Lights, camera, theater!

VHSL theater crew creates memory filled comedy


Gayda Makki

During rehearsals of “Work in Progress” theater arts director Andrew Shaw presents seniors Alli Baxter, Zach Smith and Samantha Massi with constructive criticism.

Gayda Makki, Staff Writer

After thinking, feeling and actually being a character for weeks, the VHSL theater crew walks on stage for another one of their many rehearsals. Unlike traditional shows, this play was only open to the advanced theater students in first period. 

The actors received the play’s script before winter break, so they could read it over break and have a sense of what’s to come. Auditions and role casting were held the first day back from break. The play, “Work in Progress” is an original by theater arts director Andrew Shaw, with about 16 characters, three of which are the main characters. 

“It’s centered around a character who’s a high school student trying to return to normal after losing someone close to them,” Shaw said. “It is based on my own life experience dealing with grief and the loss of a loved one.”

The VHSL theater crew placed first in districts on Jan. 21 and regionals on Feb. 8  and are currently preparing for states on March 4. Rehearsals for upcoming state competition are held in first period and a couple days after school each week.         

Preparations such as role casting started the first day back from break. The first two weeks included memorizing lines, character work, technique specialization and scene transitions.

“All these past weeks we’ve been trying to perfect the play and make it as seamless as possible,” Shaw said. 

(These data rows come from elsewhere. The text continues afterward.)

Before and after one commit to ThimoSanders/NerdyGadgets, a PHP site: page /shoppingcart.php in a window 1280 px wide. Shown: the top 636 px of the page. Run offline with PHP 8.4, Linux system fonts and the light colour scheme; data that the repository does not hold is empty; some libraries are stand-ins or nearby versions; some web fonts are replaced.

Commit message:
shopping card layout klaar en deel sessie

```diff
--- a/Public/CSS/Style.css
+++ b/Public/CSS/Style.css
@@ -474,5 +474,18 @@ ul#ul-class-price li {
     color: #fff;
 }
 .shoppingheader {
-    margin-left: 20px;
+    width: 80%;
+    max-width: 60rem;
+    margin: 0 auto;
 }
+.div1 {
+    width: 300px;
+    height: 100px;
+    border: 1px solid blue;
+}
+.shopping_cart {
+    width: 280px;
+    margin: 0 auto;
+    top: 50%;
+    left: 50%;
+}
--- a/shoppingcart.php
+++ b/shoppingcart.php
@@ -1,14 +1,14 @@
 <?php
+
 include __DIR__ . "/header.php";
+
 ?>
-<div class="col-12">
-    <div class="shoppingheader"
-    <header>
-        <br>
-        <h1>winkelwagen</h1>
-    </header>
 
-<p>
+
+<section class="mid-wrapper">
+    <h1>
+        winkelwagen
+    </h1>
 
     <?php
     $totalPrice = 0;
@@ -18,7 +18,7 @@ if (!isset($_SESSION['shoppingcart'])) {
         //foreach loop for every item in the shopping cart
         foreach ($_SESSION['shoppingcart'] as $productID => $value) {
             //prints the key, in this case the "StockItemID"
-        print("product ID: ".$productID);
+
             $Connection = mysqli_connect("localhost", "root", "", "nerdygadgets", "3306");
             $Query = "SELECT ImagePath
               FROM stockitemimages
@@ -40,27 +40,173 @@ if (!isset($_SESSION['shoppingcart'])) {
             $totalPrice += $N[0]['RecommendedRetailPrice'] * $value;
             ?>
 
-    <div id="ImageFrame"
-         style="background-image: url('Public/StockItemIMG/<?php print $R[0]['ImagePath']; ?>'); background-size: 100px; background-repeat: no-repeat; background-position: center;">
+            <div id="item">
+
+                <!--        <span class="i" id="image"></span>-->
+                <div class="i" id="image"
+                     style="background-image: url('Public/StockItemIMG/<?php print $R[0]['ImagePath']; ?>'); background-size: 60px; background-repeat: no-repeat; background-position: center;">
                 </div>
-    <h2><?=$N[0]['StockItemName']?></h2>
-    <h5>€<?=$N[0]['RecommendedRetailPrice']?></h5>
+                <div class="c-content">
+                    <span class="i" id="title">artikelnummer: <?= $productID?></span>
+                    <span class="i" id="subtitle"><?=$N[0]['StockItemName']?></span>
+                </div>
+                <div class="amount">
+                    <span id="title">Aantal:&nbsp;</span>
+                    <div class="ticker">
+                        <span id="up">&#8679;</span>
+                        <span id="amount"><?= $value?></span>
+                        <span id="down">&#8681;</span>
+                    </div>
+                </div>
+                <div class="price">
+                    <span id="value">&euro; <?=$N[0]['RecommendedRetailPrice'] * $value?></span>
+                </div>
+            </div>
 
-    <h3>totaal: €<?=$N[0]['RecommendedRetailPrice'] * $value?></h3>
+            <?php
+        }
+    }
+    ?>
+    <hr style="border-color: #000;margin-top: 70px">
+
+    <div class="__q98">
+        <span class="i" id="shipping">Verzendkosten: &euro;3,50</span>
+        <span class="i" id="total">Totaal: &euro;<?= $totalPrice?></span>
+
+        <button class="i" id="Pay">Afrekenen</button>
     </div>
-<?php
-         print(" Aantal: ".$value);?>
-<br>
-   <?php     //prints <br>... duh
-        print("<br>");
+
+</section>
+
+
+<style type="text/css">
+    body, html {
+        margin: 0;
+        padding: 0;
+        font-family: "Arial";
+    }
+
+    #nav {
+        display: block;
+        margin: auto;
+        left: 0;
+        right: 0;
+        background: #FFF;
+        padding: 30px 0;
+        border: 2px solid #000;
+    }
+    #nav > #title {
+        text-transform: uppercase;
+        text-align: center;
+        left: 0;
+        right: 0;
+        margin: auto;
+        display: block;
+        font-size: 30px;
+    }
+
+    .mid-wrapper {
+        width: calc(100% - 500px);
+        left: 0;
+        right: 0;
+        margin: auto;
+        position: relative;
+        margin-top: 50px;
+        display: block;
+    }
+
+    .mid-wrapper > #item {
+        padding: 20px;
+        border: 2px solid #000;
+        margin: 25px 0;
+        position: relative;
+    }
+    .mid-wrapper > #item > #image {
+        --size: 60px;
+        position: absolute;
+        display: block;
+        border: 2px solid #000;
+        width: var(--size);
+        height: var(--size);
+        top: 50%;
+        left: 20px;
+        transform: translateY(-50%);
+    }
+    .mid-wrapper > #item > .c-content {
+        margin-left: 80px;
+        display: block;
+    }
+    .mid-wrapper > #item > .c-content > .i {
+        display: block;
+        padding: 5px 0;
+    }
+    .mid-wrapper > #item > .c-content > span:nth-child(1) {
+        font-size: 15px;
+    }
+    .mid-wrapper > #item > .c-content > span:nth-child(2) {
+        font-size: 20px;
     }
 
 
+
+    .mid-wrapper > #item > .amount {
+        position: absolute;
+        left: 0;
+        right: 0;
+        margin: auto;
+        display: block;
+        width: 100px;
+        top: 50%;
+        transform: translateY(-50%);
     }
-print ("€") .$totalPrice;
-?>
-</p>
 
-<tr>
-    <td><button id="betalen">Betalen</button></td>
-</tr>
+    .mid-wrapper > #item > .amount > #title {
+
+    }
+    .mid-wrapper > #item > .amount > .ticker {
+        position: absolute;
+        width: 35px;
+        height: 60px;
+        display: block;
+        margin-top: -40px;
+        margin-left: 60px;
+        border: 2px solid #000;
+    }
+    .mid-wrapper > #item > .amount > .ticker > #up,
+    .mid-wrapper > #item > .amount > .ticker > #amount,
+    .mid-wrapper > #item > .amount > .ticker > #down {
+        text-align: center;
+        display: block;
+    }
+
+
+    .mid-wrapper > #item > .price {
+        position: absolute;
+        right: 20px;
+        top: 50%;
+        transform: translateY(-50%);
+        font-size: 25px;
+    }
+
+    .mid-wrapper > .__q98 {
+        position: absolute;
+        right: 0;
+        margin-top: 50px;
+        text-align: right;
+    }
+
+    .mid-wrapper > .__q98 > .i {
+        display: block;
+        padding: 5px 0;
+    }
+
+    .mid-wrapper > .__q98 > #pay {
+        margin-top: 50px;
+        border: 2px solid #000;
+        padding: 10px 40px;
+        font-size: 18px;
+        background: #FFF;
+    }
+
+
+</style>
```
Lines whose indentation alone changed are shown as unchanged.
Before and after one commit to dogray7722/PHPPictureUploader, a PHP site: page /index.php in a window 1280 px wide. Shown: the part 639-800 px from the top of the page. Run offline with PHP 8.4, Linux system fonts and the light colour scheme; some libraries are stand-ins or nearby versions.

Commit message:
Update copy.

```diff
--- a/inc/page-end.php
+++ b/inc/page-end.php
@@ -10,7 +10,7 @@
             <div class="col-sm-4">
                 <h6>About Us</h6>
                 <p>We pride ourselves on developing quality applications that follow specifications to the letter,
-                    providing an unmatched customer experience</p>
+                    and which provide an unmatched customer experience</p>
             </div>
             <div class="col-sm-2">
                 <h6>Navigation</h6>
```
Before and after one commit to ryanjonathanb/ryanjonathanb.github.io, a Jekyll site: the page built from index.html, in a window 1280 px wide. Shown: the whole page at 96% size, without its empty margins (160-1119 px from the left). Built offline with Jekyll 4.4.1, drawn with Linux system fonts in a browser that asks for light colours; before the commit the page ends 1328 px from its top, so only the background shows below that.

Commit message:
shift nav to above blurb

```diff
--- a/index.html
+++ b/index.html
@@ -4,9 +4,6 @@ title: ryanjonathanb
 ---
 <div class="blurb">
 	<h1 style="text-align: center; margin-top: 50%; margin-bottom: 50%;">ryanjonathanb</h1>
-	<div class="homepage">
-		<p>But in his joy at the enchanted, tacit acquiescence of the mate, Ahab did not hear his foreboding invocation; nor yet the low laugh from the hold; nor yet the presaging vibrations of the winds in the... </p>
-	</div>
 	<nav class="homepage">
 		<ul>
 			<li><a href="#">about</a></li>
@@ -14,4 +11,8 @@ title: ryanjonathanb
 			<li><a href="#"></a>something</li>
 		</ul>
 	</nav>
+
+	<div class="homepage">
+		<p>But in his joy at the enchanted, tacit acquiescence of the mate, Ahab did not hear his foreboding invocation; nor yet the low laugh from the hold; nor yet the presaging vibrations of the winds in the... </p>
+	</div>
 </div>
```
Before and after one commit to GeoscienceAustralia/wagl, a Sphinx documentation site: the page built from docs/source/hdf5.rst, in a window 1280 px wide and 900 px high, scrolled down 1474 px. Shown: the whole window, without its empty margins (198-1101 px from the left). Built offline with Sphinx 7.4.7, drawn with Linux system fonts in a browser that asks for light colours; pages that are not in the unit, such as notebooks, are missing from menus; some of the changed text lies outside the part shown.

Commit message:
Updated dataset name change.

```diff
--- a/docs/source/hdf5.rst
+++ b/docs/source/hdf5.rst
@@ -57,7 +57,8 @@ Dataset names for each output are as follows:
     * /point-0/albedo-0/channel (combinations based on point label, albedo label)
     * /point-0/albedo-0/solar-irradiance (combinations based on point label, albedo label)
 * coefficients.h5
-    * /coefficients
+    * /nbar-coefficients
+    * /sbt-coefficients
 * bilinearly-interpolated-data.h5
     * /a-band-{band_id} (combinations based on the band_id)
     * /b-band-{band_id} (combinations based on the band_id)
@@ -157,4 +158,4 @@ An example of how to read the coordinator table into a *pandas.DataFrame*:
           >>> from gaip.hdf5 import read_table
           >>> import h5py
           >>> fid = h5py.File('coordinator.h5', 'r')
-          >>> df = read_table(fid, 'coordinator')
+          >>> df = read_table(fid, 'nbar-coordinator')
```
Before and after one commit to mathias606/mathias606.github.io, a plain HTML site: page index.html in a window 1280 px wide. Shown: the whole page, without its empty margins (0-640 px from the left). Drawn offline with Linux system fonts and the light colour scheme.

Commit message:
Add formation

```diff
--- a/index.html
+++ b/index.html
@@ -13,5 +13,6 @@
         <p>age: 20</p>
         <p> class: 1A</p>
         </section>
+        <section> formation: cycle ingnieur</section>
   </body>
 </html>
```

Aside from characters, there are also people working behind the stage ensuring the play and the actors are in costume, full makeup and are ready for the show. Junior Lake Ervin is in charge of costumes, hair and makeup. 

“For the first scene everyone is in black, except for the main characters,  but then layers start to get put on,” Ervin said. “I try to make costumes discern characters from each other, so they can all have a different vibe.” 

Being an original play, the actors have the freedom to interpret each of their roles in their own way. The individual roles given to the actors were not at all specific and had no significant name. Every character’s name is based on what they do in the play; this way, the actors have the chance to work with their director, Shaw, to create these memory filled characters. 

“I really love watching all the actors perform and the characters they come up with on the way,” Junior Nishmaya Gundapuneedi said. “Getting to see people really build their own character and put them out on stage is really fun for me and allows us to call this play our very own.” 

From past competitions, the VHSL theater crew received some admiration, comments and critiques from judges. They are looking for creativity in the script as well in the actual performance. They were told by judges that their scene transitions were smooth and outstanding. Some goals they’d like to add for future competitions are to perfect these transitions and make them as clean as possible and to include sections of overlapping dialogue in an attempt to sound more like real world conversations. The individuality of the 16 characters and their depth of talent also gained some special recognition from judges. 

“We’re excited from the notes we got [in districts and regionals] to continue to work on,” Shaw said. 

 According to junior Rory Ketzle, everyone in the department is dedicated to not only theater, but also to each other. 

“If we mess around during rehearsals, we’re not only disrespecting our director, but also our cast members as well,” junior Rory Ketzle said. “They have spent hours and hours preparing themselves, so it’s all about respect and pride in what we are doing.” 

One of the last major improvements the actors are trying to implement is a precise presentation of humor in the play. When performing at districts, the director and actors realized that the audience didn’t know they were allowed to laugh. 

“We started out with a funeral and it was a bit sad and gloomy, and so I guess it wasn’t clear for people that this show was supposed to be humorous,” Shaw said. 

In response to this, they decided to pinpoint a couple of jokes and tweak the delivery to make it clear that people were meant to laugh; the cast continues to practice as a cohort, learning from experience.

“Overall, I think all of the show and the whole crew are going to be very well prepared and have a good time,” Shaw said. “A lot of it comes down to personal preference of the judges, so there’s always going to be one or two judges who don’t like our overlapping dialogue, which is okay, because I have many more ideas to come.”